No one is questioning the cuteness factor of a kind-of-fat dog. In fact, the jury is still out on whether the pudgiest dogs are also the happiest — but there's a major set of health risks associated with canine obesity, including diabetes, arthritis, high blood pressure, and kidney and respiratory diseases. According to The New York Times and the Association for Pet Obesity Prevention (yes, that's a real association), more than half of American dogs are overweight. And though dog owners may say in jest that it's time for their pet to start a gym routine, doggie fat camps are now a real thing, priced anywhere from $40 to $100 per day, or over $1,000 for a month's worth of training.
Overweight dogs are a problem especially in New York, where owners don't have the luxury of backyards to allow them to run around all day. It's not just a lack of exercise, though: Cesar Millan, the be-all end-all of dog trainers, cites owners confusing food with affection and attention as the main cause of canine obesity. To reduce a dog's dangerous weight, owners are sending their pups to facilities that now specialize in weight loss, offering resources like treadmills and swimming pools. Trust, if these camps had live-streaming capabilities like the Puppy Bowl, we'd probably check it out at least once an hour.

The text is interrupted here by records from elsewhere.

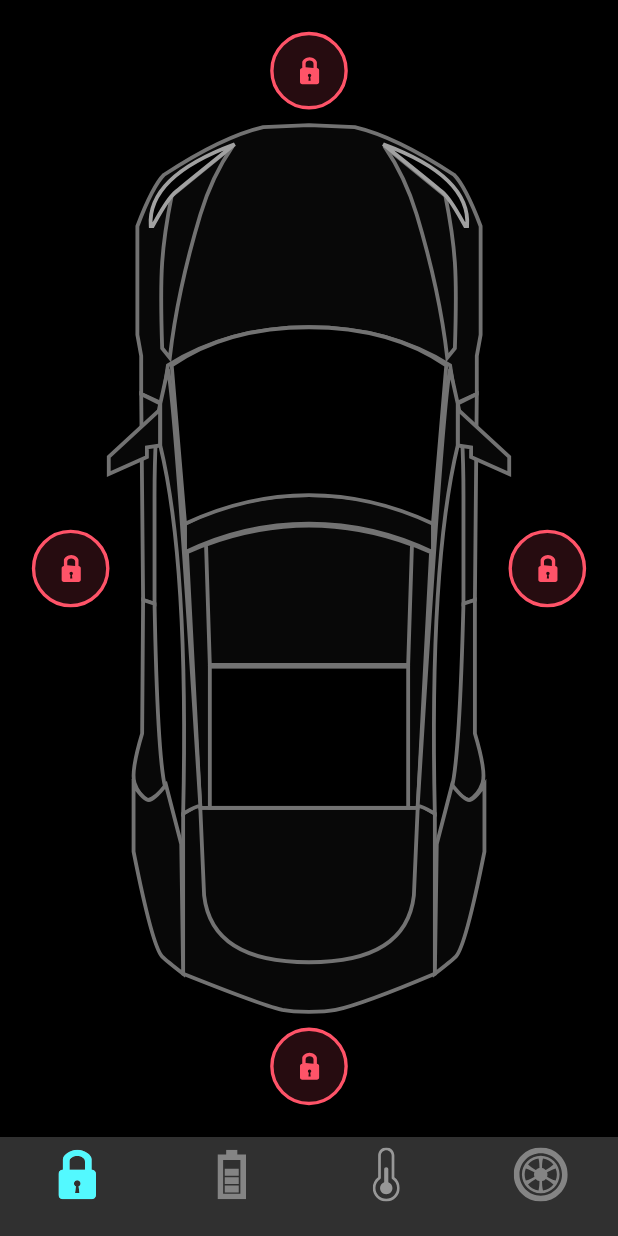
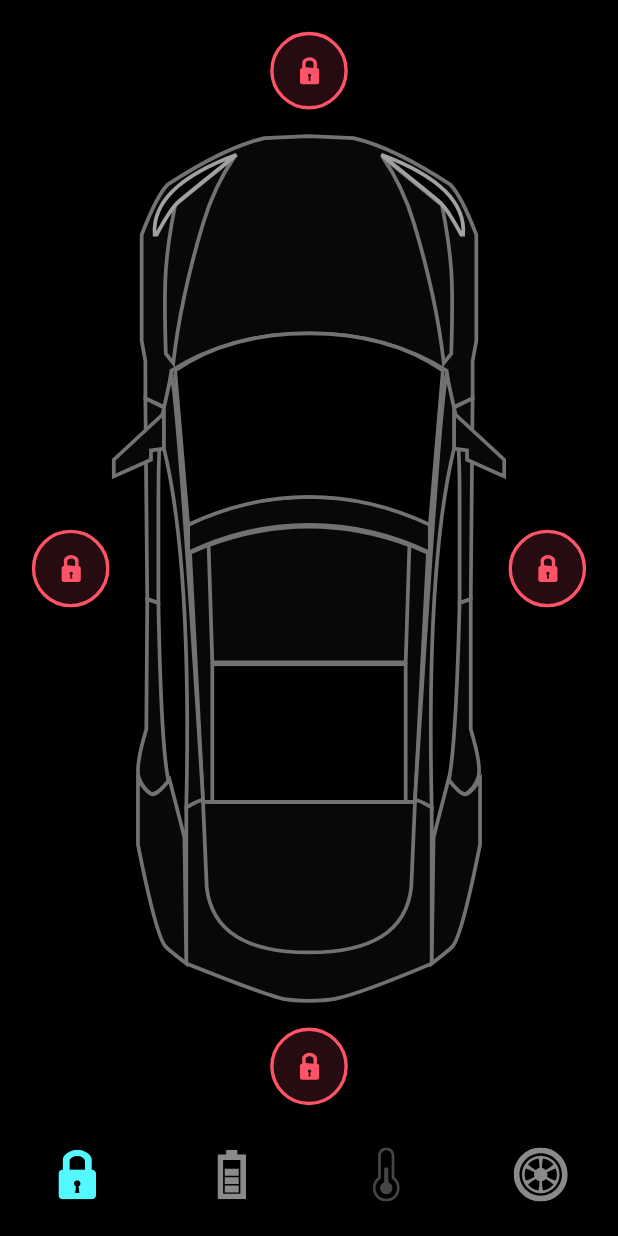
Before and after one commit to ashimMarch/animated_car_flutter, a Flutter app: the screen it shows after launch, on a phone screen of 412 x 824 dp. Run offline on Flutter 3.47's test engine with Material 2 defaults, Android fonts, the light colour scheme and no system bars; our stand-ins replace flutter_svg.

Commit message:
BottomNavigationBar refactored
removed repeated BG-color from BNBitem()

```diff
--- /dev/null
+++ b/lib/components/tesla_bottom_navigationbar.dart
@@ -0,0 +1,45 @@
+import 'package:animated_car/constants.dart';
+import 'package:flutter/material.dart';
+import 'package:flutter_svg/flutter_svg.dart';
+
+class TeslaBottomNavigationBar extends StatelessWidget {
+  const TeslaBottomNavigationBar({
+    Key? key,
+    required this.selectedTab,
+    required this.onTap,
+  }) : super(key: key);
+
+  final int selectedTab;
+  final ValueChanged<int> onTap;
+
+  @override
+  Widget build(BuildContext context) {
+    return Theme(
+      data: Theme.of(context).copyWith(
+        canvasColor: Colors.black
+      ),
+      child: BottomNavigationBar(
+        type: BottomNavigationBarType.fixed,
+        onTap: onTap,
+        currentIndex: selectedTab,
+        items: List.generate(
+          navIconSrc.length,
+          (index) => BottomNavigationBarItem(
+            icon: SvgPicture.asset(
+              navIconSrc[index],
+              color: index == selectedTab ? primaryColor : Colors.white54,
+            ),
+            label: ""
+          ),
+        )
+      ),
+    );
+  }
+}
+
+List<String> navIconSrc = [
+  'assets/icons/Lock.svg',
+  'assets/icons/Charge.svg',
+  'assets/icons/Temp.svg',
+  'assets/icons/Tyre.svg',
+];
--- a/lib/screens/home_screen.dart
+++ b/lib/screens/home_screen.dart
@@ -1,4 +1,5 @@
 import 'package:animated_car/components/door_lock.dart';
+import 'package:animated_car/components/tesla_bottom_navigationbar.dart';
 import 'package:animated_car/home_controller.dart';
 import 'package:flutter/material.dart';
 import 'package:flutter_svg/flutter_svg.dart';
@@ -13,34 +14,9 @@ class HomeScreen extends StatelessWidget {
       animation: _controller,
       builder: (context, snapshot) {
         return Scaffold(
-          bottomNavigationBar: BottomNavigationBar(
-            type: BottomNavigationBarType.fixed,
-            onTap: (index) {
-
-            },
-            currentIndex: 0,
-            items: [
-              BottomNavigationBarItem(
-                icon: SvgPicture.asset('assets/icons/Lock.svg'),
-                label: '',
-                backgroundColor: Colors.black
-              ),
-              BottomNavigationBarItem(
-                icon: SvgPicture.asset('assets/icons/Charge.svg'),
-                label: '',
-                backgroundColor: Colors.black
-              ),
-              BottomNavigationBarItem(
-                icon: SvgPicture.asset('assets/icons/Temp.svg'),
-                label: '',
-                backgroundColor: Colors.black
-              ),
-              BottomNavigationBarItem(
-                icon: SvgPicture.asset('assets/icons/Tyre.svg'),
-                label: '',
-                backgroundColor: Colors.black
-              ),
-            ],
+          bottomNavigationBar: TeslaBottomNavigationBar(
+            selectedTab: 0,
+            onTap: (index) {},
           ),
           body: SafeArea(
             child: LayoutBuilder(
@@ -49,7 +25,7 @@ class HomeScreen extends StatelessWidget {
                   alignment: Alignment.center,
                   children: [
                     Padding(
-                      padding: EdgeInsets.symmetric(vertical: constrains.maxHeight*0.10),
+                      padding: EdgeInsets.symmetric(vertical: constrains.maxHeight*0.11),
                       child: SvgPicture.asset(
                         'assets/icons/Car.svg',
                         width: double.infinity,
```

For those concerned that a stricter exercise regiment isn't as animal friendly as, say, a run in the park, we imagine these doggie workouts aren't structured like the Ben Stiller-run camp in Heavyweights, where "lunch is canceled due to lack of hustle." Besides, you haven't lived until you've seen this dachshund swimming. Just look at her. (New York Times)